Migration plans and operational effects
Hardware disposal and infrastructure changes
But another critical business area your firm should put some thought into is the effect of the cloud movement on your internal IT department (assuming you have one). What exactly happens to a firm’s IT team once it moves operations into a cloud environment? Is there still value in maintaining an in-house staff?
The simple answer is ‘yes,’ but the day-to-day responsibilities for those staffers may not look quite the same post-cloud. With a fully managed service provider, everyday management is typically taken care of – leaving internal resources with a lot more time on their hands. But that doesn’t mean there’s no longer a need for an IT department.
Cybersecurity is a hot topic these days, so I thought it was important to touch on the importance of including cybersecurity in your firm’s Business Continuity Planning (BCP). Ideally, firms should have two separate plans: a Written Information Security Plan (WISP) and a Business Continuity Plan, keeping in mind there will be some high-level overlap.

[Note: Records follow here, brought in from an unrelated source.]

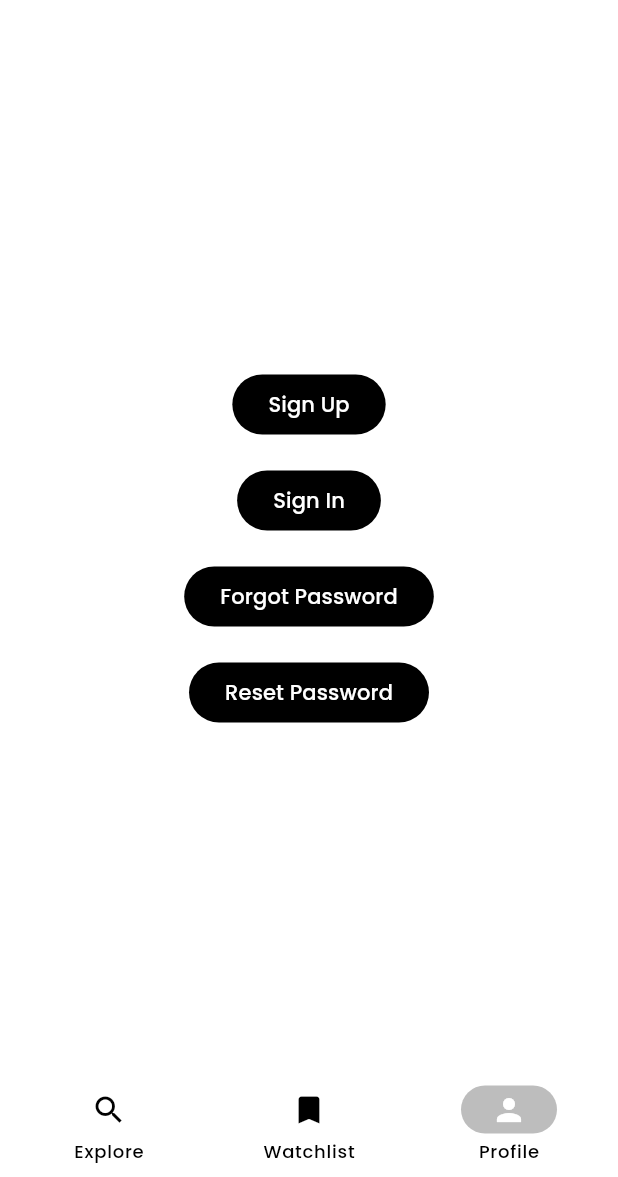
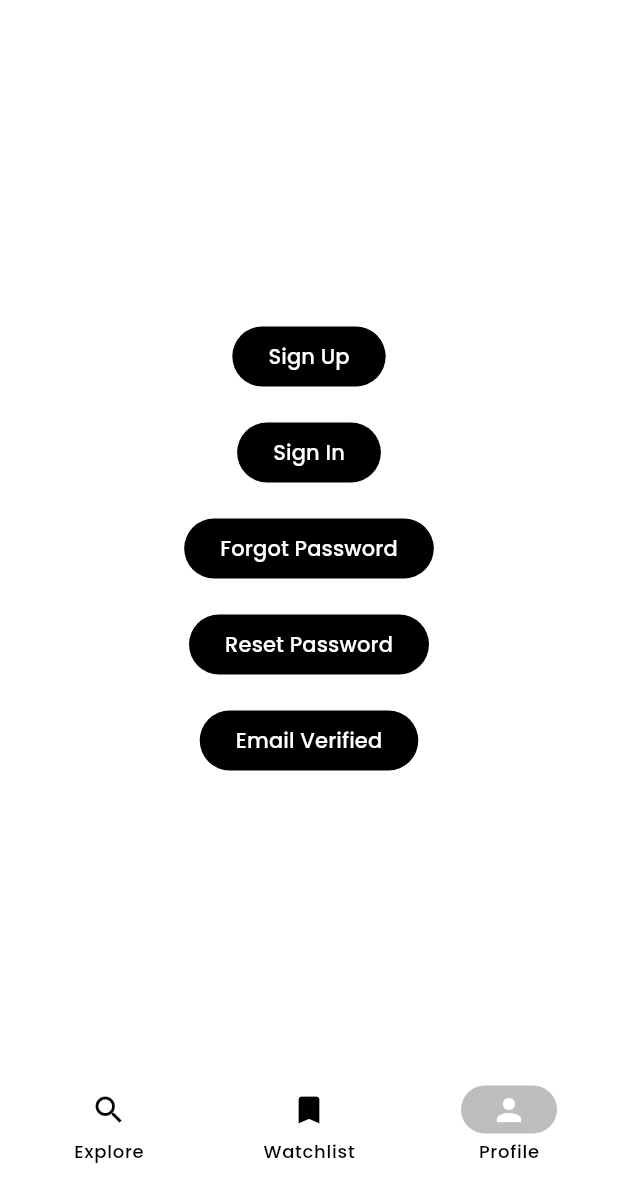
Before and after one commit to joengelena/aurae-beauty-app, a Flutter app: the ProfilePage screen opened by its route, on a phone screen of 412 x 824 dp, the part 59-1236 px from its top. Run offline on Flutter 3.47's test engine with Material 3 defaults, Android fonts, the phone set to English and light mode, and no system bars; our stand-ins replace go_router, smooth_page_indicator; network calls fail.

Commit message:
Add email verified page

```diff
--- a/lib/app_router.dart
+++ b/lib/app_router.dart
@@ -1,5 +1,6 @@
 import 'package:flutter/material.dart';
 import 'package:go_router/go_router.dart';
+import 'package:motorix_app/presentation/pages/profile/email_verified_page.dart';
 import 'package:motorix_app/presentation/pages/profile/forgot_password_page.dart';
 import 'package:motorix_app/presentation/pages/listing_detail_page.dart';
 import 'package:motorix_app/presentation/pages/listings_page.dart';
@@ -82,6 +83,13 @@ final GoRouter appRouter = GoRouter(
                 return NoTransitionPage(child: ResetPasswordPage());
               },
             ),
+            GoRoute(
+              path: '/email-verified',
+              parentNavigatorKey: _shellNavigatorKey,
+              pageBuilder: (context, state) {
+                return NoTransitionPage(child: EmailVerifiedPage());
+              },
+            ),
           ],
         ),
       ],
--- a/lib/presentation/pages/profile/profile_page.dart
+++ b/lib/presentation/pages/profile/profile_page.dart
@@ -35,6 +35,12 @@ class ProfilePage extends StatelessWidget {
           },
           child: Text('Reset Password'),
         ),
+        FilledButton(
+          onPressed: () {
+            context.go('/profile/email-verified');
+          },
+          child: Text('Email Verified'),
+        ),
       ],
     );
   }
```
Also changed, not shown: lib/presentation/pages/profile/email_verified_page.dart (added, +50 -0 lines).
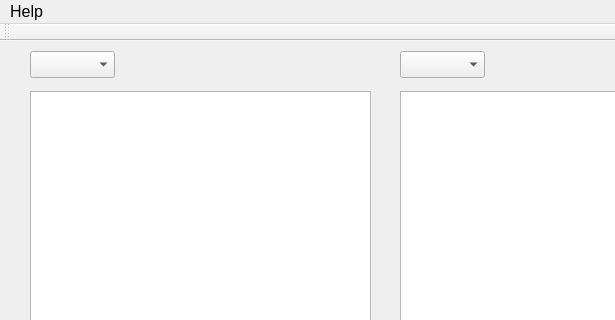
Before: the Qt Designer form mainwindow.ui in revsi/apertium-deskGUI, drawn with Qt 5; both pictures show x 0 to 615 and y 0 to 320 of the 800 by 450 pixel window.
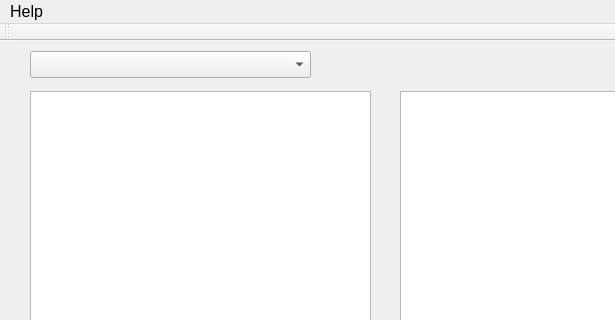
After: the same form once the commit is applied.

What changed in the file:
```diff
--- a/mainwindow.ui
+++ b/mainwindow.ui
@@ -24,7 +24,7 @@
      <rect>
       <x>30</x>
       <y>10</y>
-      <width>85</width>
+      <width>281</width>
       <height>27</height>
      </rect>
     </property>
@@ -39,16 +39,6 @@
      </rect>
     </property>
    </widget>
-   <widget class="QComboBox" name="comboBox_2">
-    <property name="geometry">
-     <rect>
-      <x>400</x>
-      <y>10</y>
-      <width>85</width>
-      <height>27</height>
-     </rect>
-    </property>
-   </widget>
    <widget class="QTextEdit" name="textEdit_2">
     <property name="geometry">
      <rect>
```
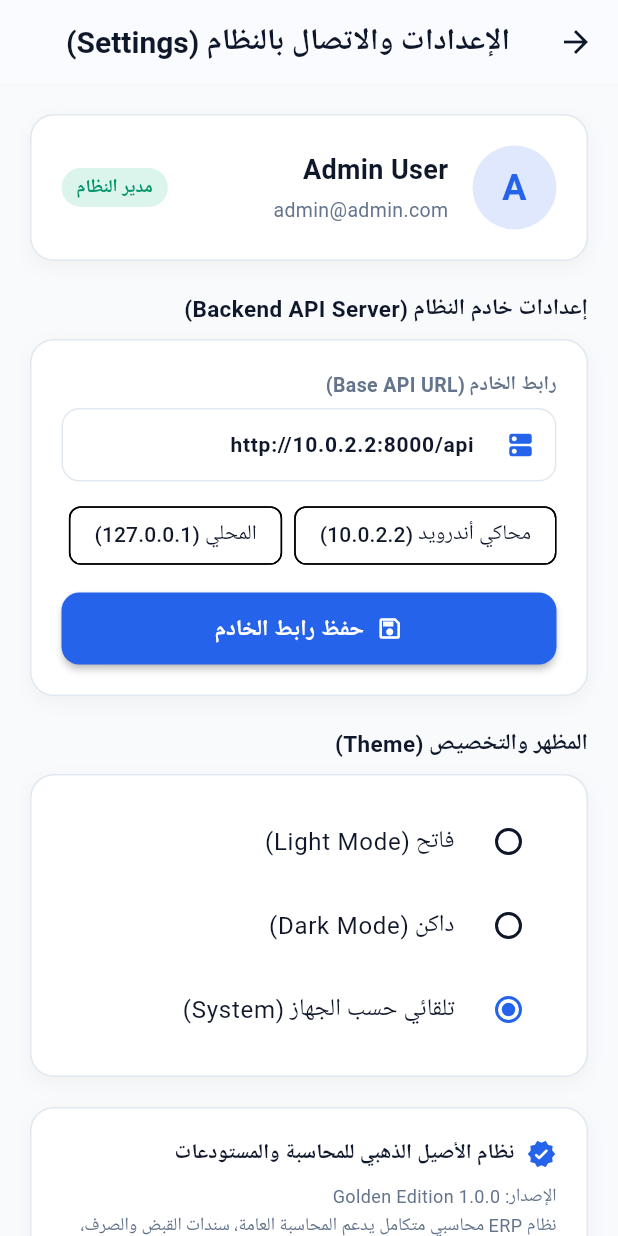
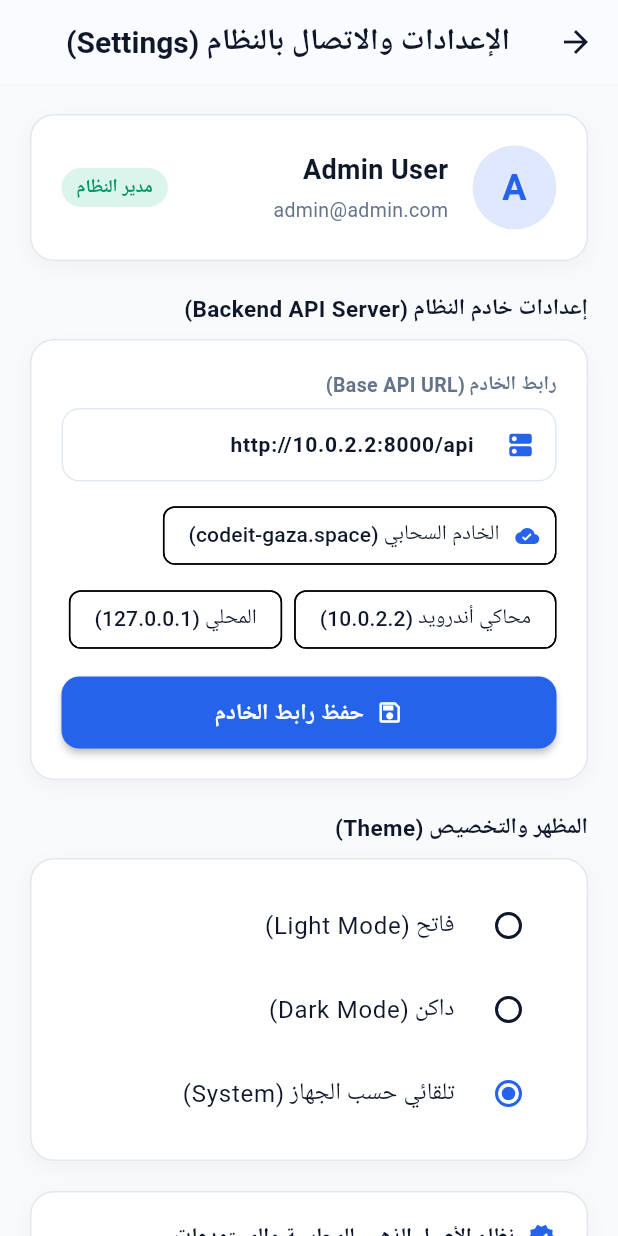
Before and after one commit to Eng-Ma/rentisy, a Flutter app: the SettingsScreen screen opened directly, on a phone screen of 412 x 824 dp. Run offline on Flutter 3.47's test engine with Material 3 defaults, Android fonts, the phone set to English and light mode, and no system bars; our stand-ins replace google_fonts, shared_preferences; accounts and stored records are empty; Roboto replaces fonts that are missing (Cairo).

Commit message:
feat(api): set codeit-gaza.space as default production cloud API host

```diff
--- a/flutter_app/lib/core/api/api_endpoints.dart
+++ b/flutter_app/lib/core/api/api_endpoints.dart
@@ -1,11 +1,10 @@
 class ApiEndpoints {
-  // Default base URLs depending on platform:
-  // Android Emulator: http://10.0.2.2:8000/api
-  // iOS / macOS / Web: http://127.0.0.1:8000/api
+  // Production Cloud URL
+  static const String defaultProductionUrl = 'https://codeit-gaza.space/api';
   static const String defaultLocalUrl = 'http://127.0.0.1:8000/api';
   static const String defaultAndroidEmulatorUrl = 'http://10.0.2.2:8000/api';
 
-  static String baseUrl = defaultLocalUrl;
+  static String baseUrl = defaultProductionUrl;
 
   // Auth Endpoints
   static String get login => '$baseUrl/login';
--- a/flutter_app/lib/features/auth/screens/login_screen.dart
+++ b/flutter_app/lib/features/auth/screens/login_screen.dart
@@ -61,6 +61,13 @@ class _LoginScreenState extends State<LoginScreen> {
               spacing: 8,
               runSpacing: 8,
               children: [
+                ActionChip(
+                  avatar: const Icon(Icons.cloud_done_rounded, size: 16),
+                  label: const Text('الخادم السحابي (codeit-gaza.space)'),
+                  onPressed: () {
+                    serverController.text = 'https://codeit-gaza.space/api';
+                  },
+                ),
                 ActionChip(
                   label: const Text('المحاكي (10.0.2.2)'),
                   onPressed: () {
--- a/flutter_app/lib/features/settings/screens/settings_screen.dart
+++ b/flutter_app/lib/features/settings/screens/settings_screen.dart
@@ -134,6 +134,14 @@ class _SettingsScreenState extends State<SettingsScreen> {
                     runSpacing: 8,
                     children: [
                       ActionChip(
+                        avatar: const Icon(Icons.cloud_done_rounded, size: 16),
+                        label: const Text('الخادم السحابي (codeit-gaza.space)'),
+                        onPressed: () {
+                          setState(() => _urlController.text = 'https://codeit-gaza.space/api');
+                          _saveUrl();
+                        },
+                      ),
+                      ActionChip(
                         label: const Text('محاكي أندرويد (10.0.2.2)'),
                         onPressed: () {
                           setState(() => _urlController.text = 'http://10.0.2.2:8000/api');
```
Also changed, not shown: 3 other files.
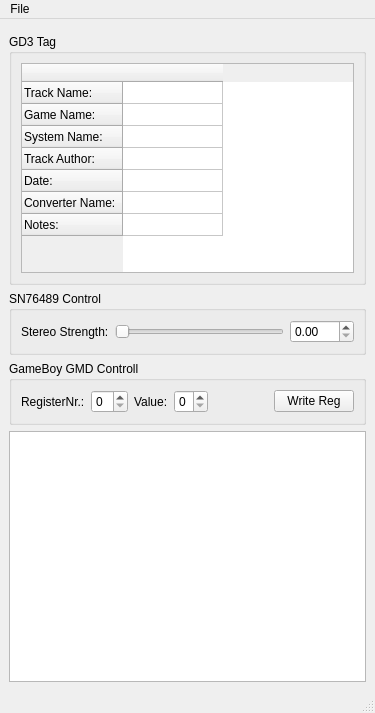
Before: the Qt Designer form src/mainwindow.ui in ThKattanek/vgm_player, drawn with Qt 5.
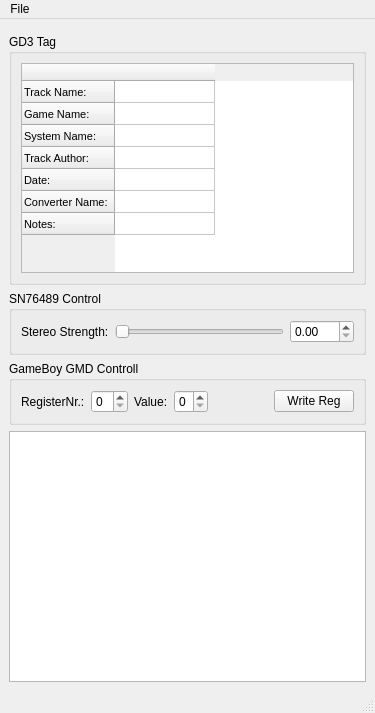
After: the same form once the commit is applied. Custom widgets are drawn as their Qt base class.

Commit message: gd3 tag reading with zlib

What changed in the file:
```diff
--- a/src/mainwindow.ui
+++ b/src/mainwindow.ui
@@ -38,11 +38,16 @@
       <layout class="QHBoxLayout" name="horizontalLayout_3">
        <item>
         <widget class="QTableWidget" name="gd3_tag_table">
+         <property name="font">
+          <font>
+           <pointsize>8</pointsize>
+          </font>
+         </property>
          <attribute name="verticalHeaderMinimumSectionSize">
           <number>22</number>
          </attribute>
          <attribute name="verticalHeaderDefaultSectionSize">
-          <number>18</number>
+          <number>22</number>
          </attribute>
          <row>
           <property name="text">
```
The commit also changes 2 other files.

Let’s start with the basics, such as access controls and permissions required for accessing data that is considered confidential. Access controls focus on preventing unauthorized use of an application, service, website, etc., to gain access to confidential data. Only specific users will have a business need to access confidential data. During the Business Impact Analysis (BIA) phase of business continuity planning, be sure to identify applications, services or websites that require at least one level of authentication (e.g. password protection, PC certificate, or security tokens).
We’re back for Part Two of our UK Cloud Summit seminar recap. Last week on Hedge IT, we explored connecting to the cloud. In today's article, we will dive into the most talked about UK regulation: the Financial Conduct Authority’s (FCA) Dear CEO letter. We will cover how the letter affects IT outsourcing and the steps firms can take to mitigate service provider risk and adhere to the Dear CEO letter guidance.
The “Dear CEO” letter was issued in December 2012 to all UK asset managers and expressed concern about the endemic outsourcing risk in the sector, particular around asset managers having effective business continuity plans (BCP) and exit strategies in place with their service providers in the event of service provider failure.
Since the letter was issued, the FCA has asked firms to demonstrate they have a clear handle on what they outsource and why, a full understanding of the potential impacts of failure, and contingency plans that are viable, robust, and realistic.
Last month, the Eze Castle Integration London team hosted their second annual Cloud Summit at the Royal Academy of Engineering. The half-day conference featured industry experts from Eze Castle Integration, Apex Fund Services, Black Mountain Systems, Bloomberg, eSentire, Eze Software Group, Markit, and Simmons & Simmons to discuss topics surrounding cloud accessibility, the delivery of financial and trading applications and the Financial Conduct Authority’s (FCA) “Dear CEO” letter.
In today's blog, we will take a look at cloud accessibility and how firms can connect to the cloud securely.
Five years ago, firms were making substantial investments in on-premise technology. In most cases, firms were building out intricate Comm. Rooms right in their offices. With the emergence of cloud technology, there has been a dramatic shift in how efficient firms can become, particularly as they realise the inherent benefits of the cloud, including the transition from upfront capital expenditures to ongoing operating expenses. Results from our 2013 Cloud Usage Survey found:
87% – nearly 9 out of 10 firms – are currently using the cloud in some way
74% of firms are using the private cloud, either exclusively or as part of a hybrid solution
Only 26% of firms are using the public cloud
The top business needs driving cloud adoption are:
Simplified application management
IT costs and budget predictability
Reduced complexity and management of IT
Improved disaster recovery and business continuity
93% of firms believe the cloud is just as secure or more secure than an on-premise IT environment
- More than 90% of firms say their chosen cloud deployment model is meeting or exceeding their expectations